---------- RECORDS FOR PROCESSING ----------

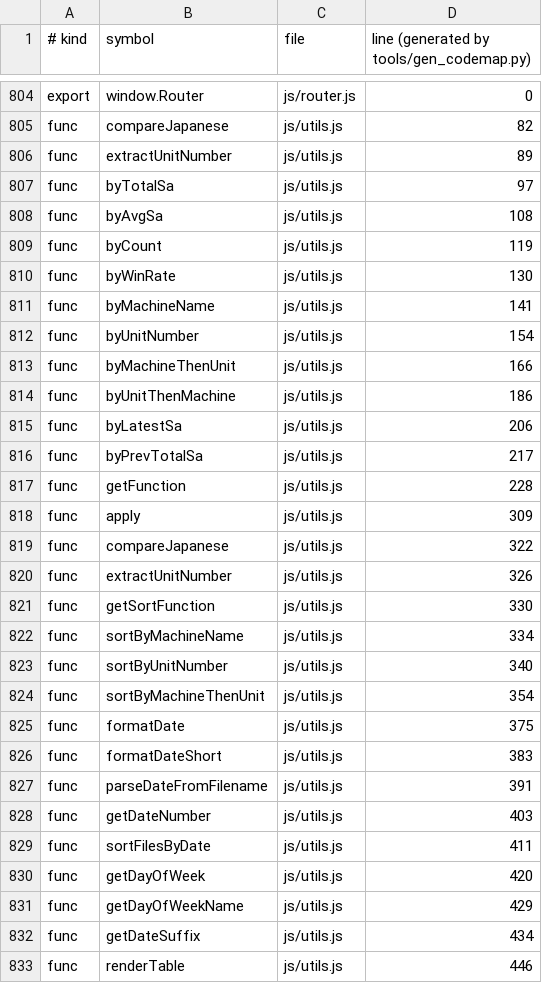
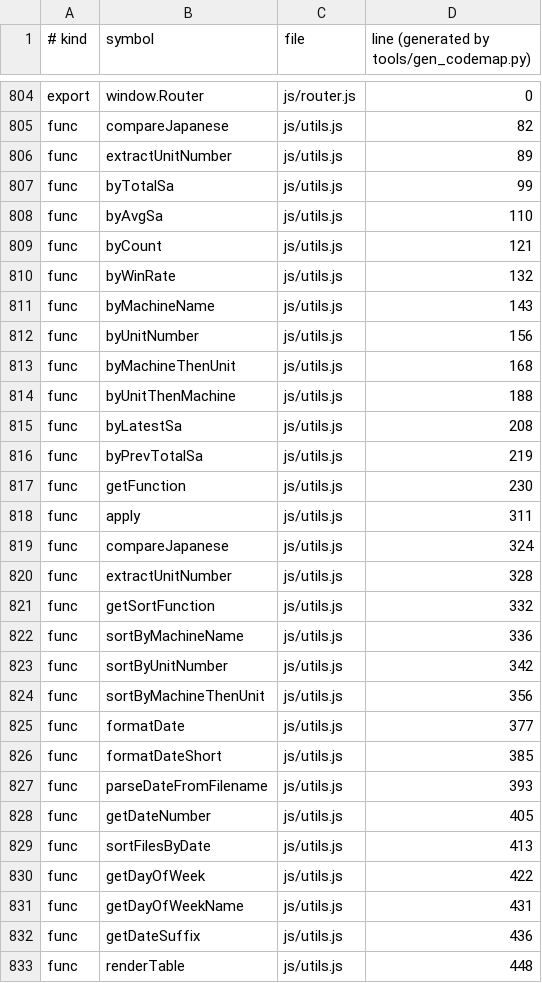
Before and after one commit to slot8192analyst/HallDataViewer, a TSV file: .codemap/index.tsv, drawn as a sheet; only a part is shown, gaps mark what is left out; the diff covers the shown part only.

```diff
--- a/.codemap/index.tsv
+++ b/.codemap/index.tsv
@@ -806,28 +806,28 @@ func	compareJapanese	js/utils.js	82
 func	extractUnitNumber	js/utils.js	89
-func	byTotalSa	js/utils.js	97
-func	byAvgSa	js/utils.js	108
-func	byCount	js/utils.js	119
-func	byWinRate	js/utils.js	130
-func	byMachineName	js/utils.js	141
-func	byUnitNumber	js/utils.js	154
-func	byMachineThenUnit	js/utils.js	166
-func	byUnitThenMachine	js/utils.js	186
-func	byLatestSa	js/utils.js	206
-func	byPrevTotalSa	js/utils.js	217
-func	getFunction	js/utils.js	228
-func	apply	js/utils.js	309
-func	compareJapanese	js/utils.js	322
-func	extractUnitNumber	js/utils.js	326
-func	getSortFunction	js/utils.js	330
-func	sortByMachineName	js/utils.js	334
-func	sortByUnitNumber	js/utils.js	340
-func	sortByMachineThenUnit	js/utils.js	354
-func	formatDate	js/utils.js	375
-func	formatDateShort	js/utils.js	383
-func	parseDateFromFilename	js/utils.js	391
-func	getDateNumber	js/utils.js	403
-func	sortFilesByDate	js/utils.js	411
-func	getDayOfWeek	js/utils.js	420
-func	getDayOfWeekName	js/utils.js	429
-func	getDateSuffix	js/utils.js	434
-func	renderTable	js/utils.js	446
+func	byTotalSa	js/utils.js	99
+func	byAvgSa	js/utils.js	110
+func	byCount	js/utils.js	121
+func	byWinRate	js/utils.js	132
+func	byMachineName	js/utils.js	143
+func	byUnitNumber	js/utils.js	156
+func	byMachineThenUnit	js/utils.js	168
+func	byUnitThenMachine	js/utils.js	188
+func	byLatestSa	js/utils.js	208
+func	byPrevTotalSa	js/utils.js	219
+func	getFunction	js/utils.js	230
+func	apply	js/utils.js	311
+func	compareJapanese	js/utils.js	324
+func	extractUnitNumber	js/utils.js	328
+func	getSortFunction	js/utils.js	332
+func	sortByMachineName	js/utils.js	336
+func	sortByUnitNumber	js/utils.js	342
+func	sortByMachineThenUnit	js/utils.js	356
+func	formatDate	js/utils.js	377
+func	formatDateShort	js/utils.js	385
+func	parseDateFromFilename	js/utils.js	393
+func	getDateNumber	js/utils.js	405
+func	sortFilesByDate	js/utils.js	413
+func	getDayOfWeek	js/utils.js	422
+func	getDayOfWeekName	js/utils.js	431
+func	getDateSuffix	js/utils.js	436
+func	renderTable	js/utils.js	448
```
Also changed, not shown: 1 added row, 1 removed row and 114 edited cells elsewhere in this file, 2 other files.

----------
---------- RECORDS FOR PROCESSING ----------

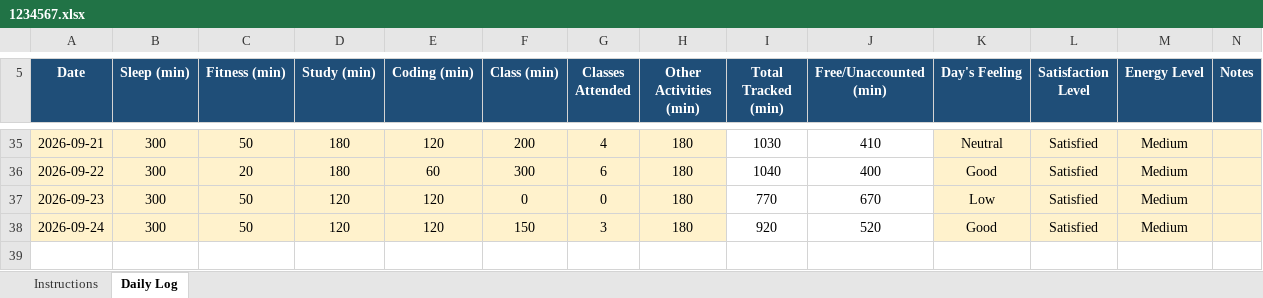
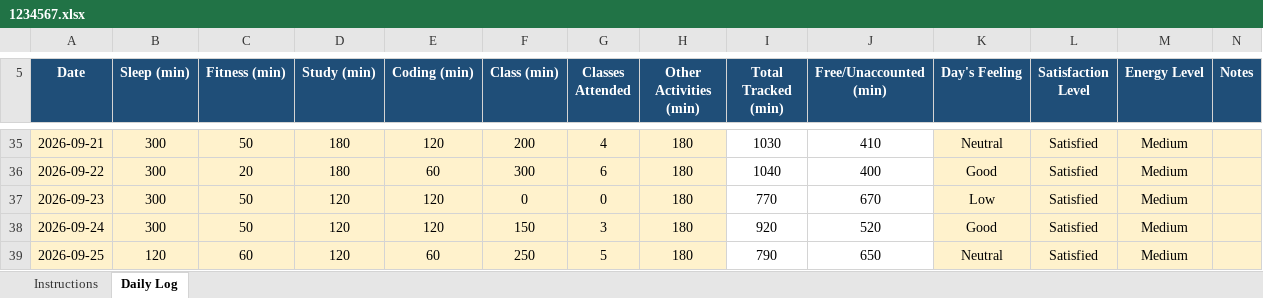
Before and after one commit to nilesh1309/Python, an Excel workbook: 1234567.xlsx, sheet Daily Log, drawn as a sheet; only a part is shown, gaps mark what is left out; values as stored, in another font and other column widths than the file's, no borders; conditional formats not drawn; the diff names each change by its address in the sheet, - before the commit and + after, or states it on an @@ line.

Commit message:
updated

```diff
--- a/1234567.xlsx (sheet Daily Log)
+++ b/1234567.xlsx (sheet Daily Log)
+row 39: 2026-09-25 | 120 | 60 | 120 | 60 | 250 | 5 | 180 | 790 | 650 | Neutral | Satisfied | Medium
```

----------

EXERCISE: Where a line of the entries above holds the word "formatDateShort", return that line.

EXERCISE RESPONSE:
-func	formatDateShort	js/utils.js	383
+func	formatDateShort	js/utils.js	385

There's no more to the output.